BRIEF = Repeat every entry exactly. Do not include the pictures.
--*--
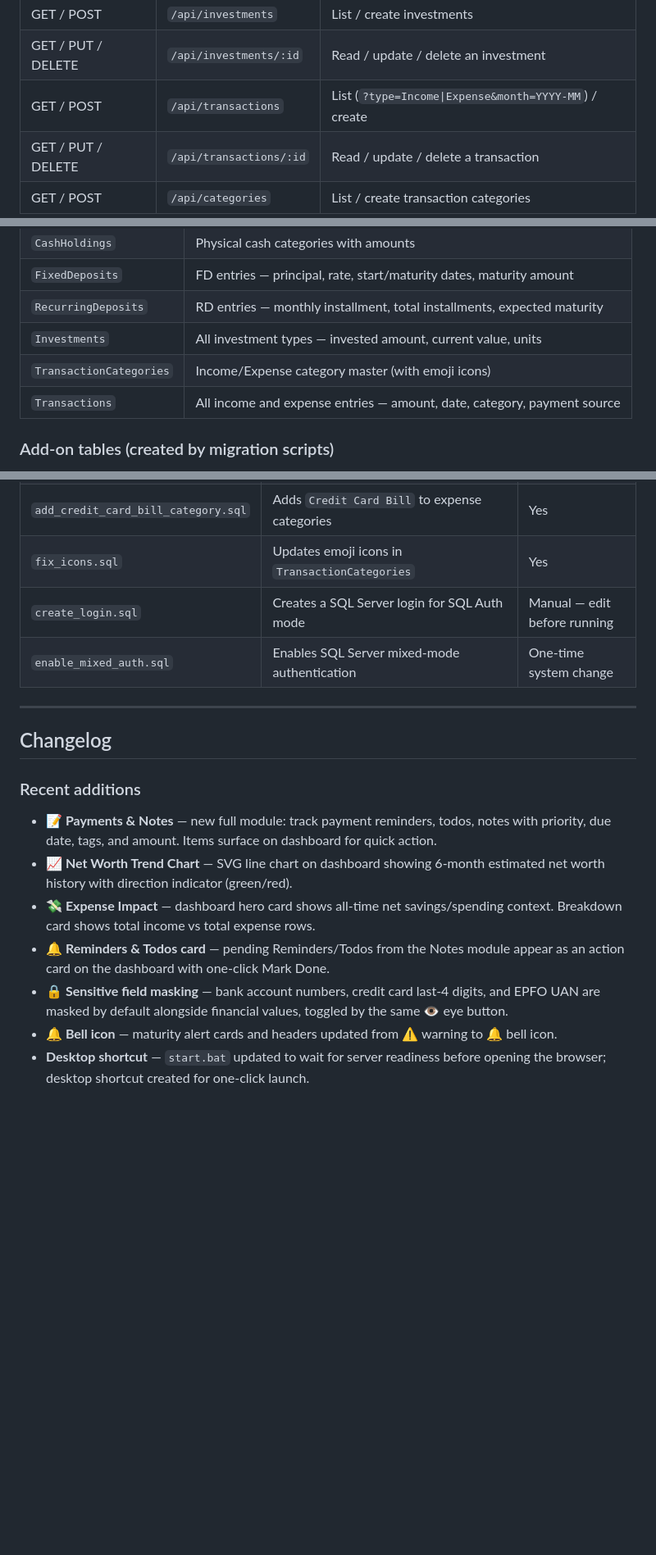
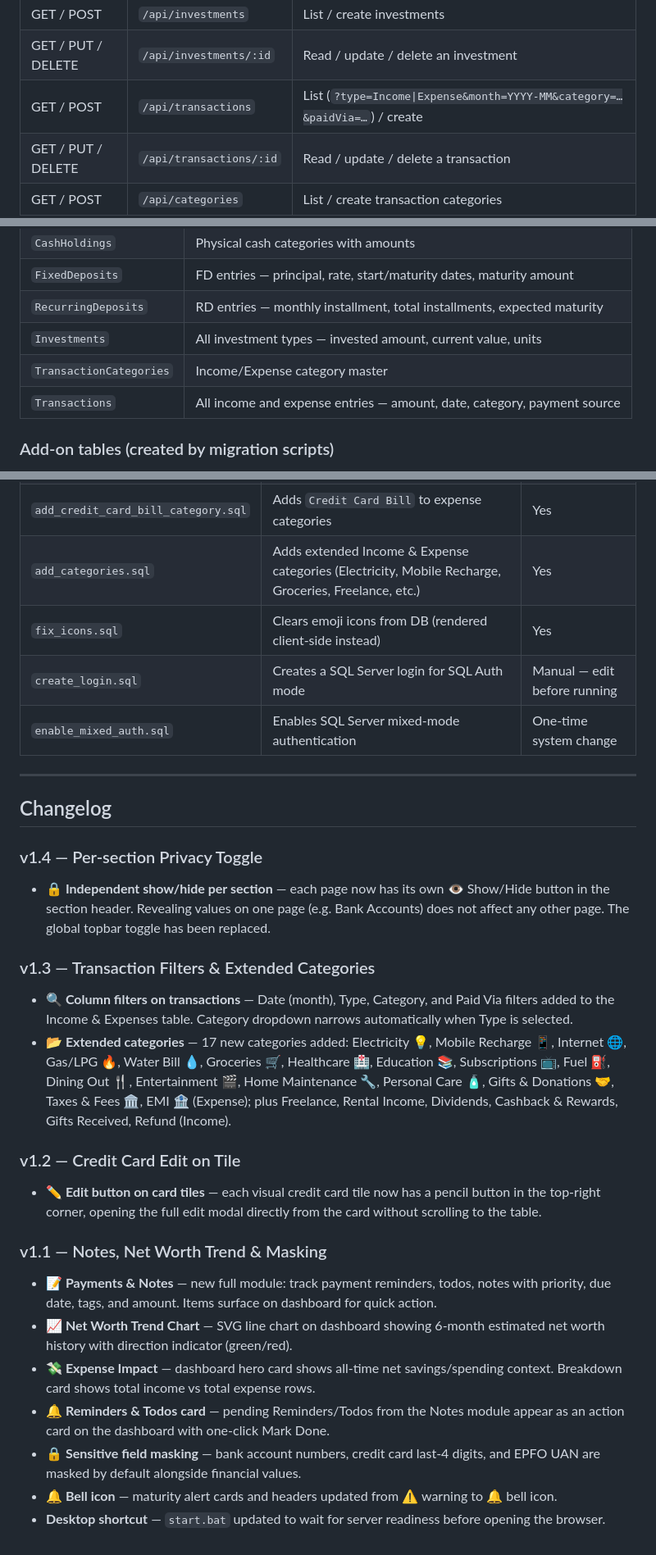
Before and after one commit to Vishal-kashyap8/Finance, a Markdown page: README.md, 3 parts joined by grey strips. Shown at 82% size. Drawn GitHub-style; blank space fills up the shorter version.

```diff
--- a/README.md
+++ b/README.md
@@ -193,7 +261,7 @@ Finance/
 | GET / PUT / DELETE | `/api/rd/:id` | Read / update / delete an RD |
 | GET / POST | `/api/investments` | List / create investments |
 | GET / PUT / DELETE | `/api/investments/:id` | Read / update / delete an investment |
-| GET / POST | `/api/transactions` | List (`?type=Income\|Expense&month=YYYY-MM`) / create |
+| GET / POST | `/api/transactions` | List (`?type=Income\|Expense&month=YYYY-MM&category=…&paidVia=…`) / create |
 | GET / PUT / DELETE | `/api/transactions/:id` | Read / update / delete a transaction |
 | GET / POST | `/api/categories` | List / create transaction categories |
 | DELETE | `/api/categories/:id` | Delete a category |
@@ -221,7 +289,7 @@ Finance/
 | `FixedDeposits` | FD entries — principal, rate, start/maturity dates, maturity amount |
 | `RecurringDeposits` | RD entries — monthly installment, total installments, expected maturity |
 | `Investments` | All investment types — invested amount, current value, units |
-| `TransactionCategories` | Income/Expense category master (with emoji icons) |
+| `TransactionCategories` | Income/Expense category master |
 | `Transactions` | All income and expense entries — amount, date, category, payment source |
 
 ### Add-on tables (created by migration scripts)
@@ -332,7 +400,8 @@ All scripts in `db/` are safe to re-run. Run them in the order listed during fre
 | `add_incometax_interest.sql` | Adds `InterestAndFee` column to `IncomeTax` | Yes |
 | `add_notes.sql` | Creates `Notes` table for Payments & Notes module | Yes |
 | `add_credit_card_bill_category.sql` | Adds `Credit Card Bill` to expense categories | Yes |
-| `fix_icons.sql` | Updates emoji icons in `TransactionCategories` | Yes |
+| `add_categories.sql` | Adds extended Income & Expense categories (Electricity, Mobile Recharge, Groceries, Freelance, etc.) | Yes |
+| `fix_icons.sql` | Clears emoji icons from DB (rendered client-side instead) | Yes |
 | `create_login.sql` | Creates a SQL Server login for SQL Auth mode | Manual — edit before running |
 | `enable_mixed_auth.sql` | Enables SQL Server mixed-mode authentication | One-time system change |
 
@@ -340,11 +409,21 @@ All scripts in `db/` are safe to re-run. Run them in the order listed during fre
 
 ## Changelog
 
-### Recent additions
+### v1.4 — Per-section Privacy Toggle
+- **🔒 Independent show/hide per section** — each page now has its own 👁 Show/Hide button in the section header. Revealing values on one page (e.g. Bank Accounts) does not affect any other page. The global topbar toggle has been replaced.
+
+### v1.3 — Transaction Filters & Extended Categories
+- **🔍 Column filters on transactions** — Date (month), Type, Category, and Paid Via filters added to the Income & Expenses table. Category dropdown narrows automatically when Type is selected.
+- **📂 Extended categories** — 17 new categories added: Electricity 💡, Mobile Recharge 📱, Internet 🌐, Gas/LPG 🔥, Water Bill 💧, Groceries 🛒, Healthcare 🏥, Education 📚, Subscriptions 📺, Fuel ⛽, Dining Out 🍴, Entertainment 🎬, Home Maintenance 🔧, Personal Care 🧴, Gifts & Donations 🤝, Taxes & Fees 🏛, EMI 🏦 (Expense); plus Freelance, Rental Income, Dividends, Cashback & Rewards, Gifts Received, Refund (Income).
+
+### v1.2 — Credit Card Edit on Tile
+- **✏️ Edit button on card tiles** — each visual credit card tile now has a pencil button in the top-right corner, opening the full edit modal directly from the card without scrolling to the table.
+
+### v1.1 — Notes, Net Worth Trend & Masking
 - **📝 Payments & Notes** — new full module: track payment reminders, todos, notes with priority, due date, tags, and amount. Items surface on dashboard for quick action.
 - **📈 Net Worth Trend Chart** — SVG line chart on dashboard showing 6-month estimated net worth history with direction indicator (green/red).
 - **💸 Expense Impact** — dashboard hero card shows all-time net savings/spending context. Breakdown card shows total income vs total expense rows.
 - **🔔 Reminders & Todos card** — pending Reminders/Todos from the Notes module appear as an action card on the dashboard with one-click Mark Done.
-- **🔒 Sensitive field masking** — bank account numbers, credit card last-4 digits, and EPFO UAN are masked by default alongside financial values, toggled by the same 👁 eye button.
+- **🔒 Sensitive field masking** — bank account numbers, credit card last-4 digits, and EPFO UAN are masked by default alongside financial values.
 - **🔔 Bell icon** — maturity alert cards and headers updated from ⚠️ warning to 🔔 bell icon.
-- **Desktop shortcut** — `start.bat` updated to wait for server readiness before opening the browser; desktop shortcut created for one-click launch.
+- **Desktop shortcut** — `start.bat` updated to wait for server readiness before opening the browser.
```
Also changed, not shown: other parts of README.md (+84 -16 lines).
--*--
EXERCISE OUTPUT =
Before and after one commit to Vishal-kashyap8/Finance, a Markdown page: README.md, 3 parts joined by grey strips. Shown at 82% size. Drawn GitHub-style; blank space fills up the shorter version.

```diff
--- a/README.md
+++ b/README.md
@@ -193,7 +261,7 @@ Finance/
 | GET / PUT / DELETE | `/api/rd/:id` | Read / update / delete an RD |
 | GET / POST | `/api/investments` | List / create investments |
 | GET / PUT / DELETE | `/api/investments/:id` | Read / update / delete an investment |
-| GET / POST | `/api/transactions` | List (`?type=Income\|Expense&month=YYYY-MM`) / create |
+| GET / POST | `/api/transactions` | List (`?type=Income\|Expense&month=YYYY-MM&category=…&paidVia=…`) / create |
 | GET / PUT / DELETE | `/api/transactions/:id` | Read / update / delete a transaction |
 | GET / POST | `/api/categories` | List / create transaction categories |
 | DELETE | `/api/categories/:id` | Delete a category |
@@ -221,7 +289,7 @@ Finance/
 | `FixedDeposits` | FD entries — principal, rate, start/maturity dates, maturity amount |
 | `RecurringDeposits` | RD entries — monthly installment, total installments, expected maturity |
 | `Investments` | All investment types — invested amount, current value, units |
-| `TransactionCategories` | Income/Expense category master (with emoji icons) |
+| `TransactionCategories` | Income/Expense category master |
 | `Transactions` | All income and expense entries — amount, date, category, payment source |
 
 ### Add-on tables (created by migration scripts)
@@ -332,7 +400,8 @@ All scripts in `db/` are safe to re-run. Run them in the order listed during fre
 | `add_incometax_interest.sql` | Adds `InterestAndFee` column to `IncomeTax` | Yes |
 | `add_notes.sql` | Creates `Notes` table for Payments & Notes module | Yes |
 | `add_credit_card_bill_category.sql` | Adds `Credit Card Bill` to expense categories | Yes |
-| `fix_icons.sql` | Updates emoji icons in `TransactionCategories` | Yes |
+| `add_categories.sql` | Adds extended Income & Expense categories (Electricity, Mobile Recharge, Groceries, Freelance, etc.) | Yes |
+| `fix_icons.sql` | Clears emoji icons from DB (rendered client-side instead) | Yes |
 | `create_login.sql` | Creates a SQL Server login for SQL Auth mode | Manual — edit before running |
 | `enable_mixed_auth.sql` | Enables SQL Server mixed-mode authentication | One-time system change |
 
@@ -340,11 +409,21 @@ All scripts in `db/` are safe to re-run. Run them in the order listed during fre
 
 ## Changelog
 
-### Recent additions
+### v1.4 — Per-section Privacy Toggle
+- **🔒 Independent show/hide per section** — each page now has its own 👁 Show/Hide button in the section header. Revealing values on one page (e.g. Bank Accounts) does not affect any other page. The global topbar toggle has been replaced.
+
+### v1.3 — Transaction Filters & Extended Categories
+- **🔍 Column filters on transactions** — Date (month), Type, Category, and Paid Via filters added to the Income & Expenses table. Category dropdown narrows automatically when Type is selected.
+- **📂 Extended categories** — 17 new categories added: Electricity 💡, Mobile Recharge 📱, Internet 🌐, Gas/LPG 🔥, Water Bill 💧, Groceries 🛒, Healthcare 🏥, Education 📚, Subscriptions 📺, Fuel ⛽, Dining Out 🍴, Entertainment 🎬, Home Maintenance 🔧, Personal Care 🧴, Gifts & Donations 🤝, Taxes & Fees 🏛, EMI 🏦 (Expense); plus Freelance, Rental Income, Dividends, Cashback & Rewards, Gifts Received, Refund (Income).
+
+### v1.2 — Credit Card Edit on Tile
+- **✏️ Edit button on card tiles** — each visual credit card tile now has a pencil button in the top-right corner, opening the full edit modal directly from the card without scrolling to the table.
+
+### v1.1 — Notes, Net Worth Trend & Masking
 - **📝 Payments & Notes** — new full module: track payment reminders, todos, notes with priority, due date, tags, and amount. Items surface on dashboard for quick action.
 - **📈 Net Worth Trend Chart** — SVG line chart on dashboard showing 6-month estimated net worth history with direction indicator (green/red).
 - **💸 Expense Impact** — dashboard hero card shows all-time net savings/spending context. Breakdown card shows total income vs total expense rows.
 - **🔔 Reminders & Todos card** — pending Reminders/Todos from the Notes module appear as an action card on the dashboard with one-click Mark Done.
-- **🔒 Sensitive field masking** — bank account numbers, credit card last-4 digits, and EPFO UAN are masked by default alongside financial values, toggled by the same 👁 eye button.
+- **🔒 Sensitive field masking** — bank account numbers, credit card last-4 digits, and EPFO UAN are masked by default alongside financial values.
 - **🔔 Bell icon** — maturity alert cards and headers updated from ⚠️ warning to 🔔 bell icon.
-- **Desktop shortcut** — `start.bat` updated to wait for server readiness before opening the browser; desktop shortcut created for one-click launch.
+- **Desktop shortcut** — `start.bat` updated to wait for server readiness before opening the browser.
```
Also changed, not shown: other parts of README.md (+84 -16 lines).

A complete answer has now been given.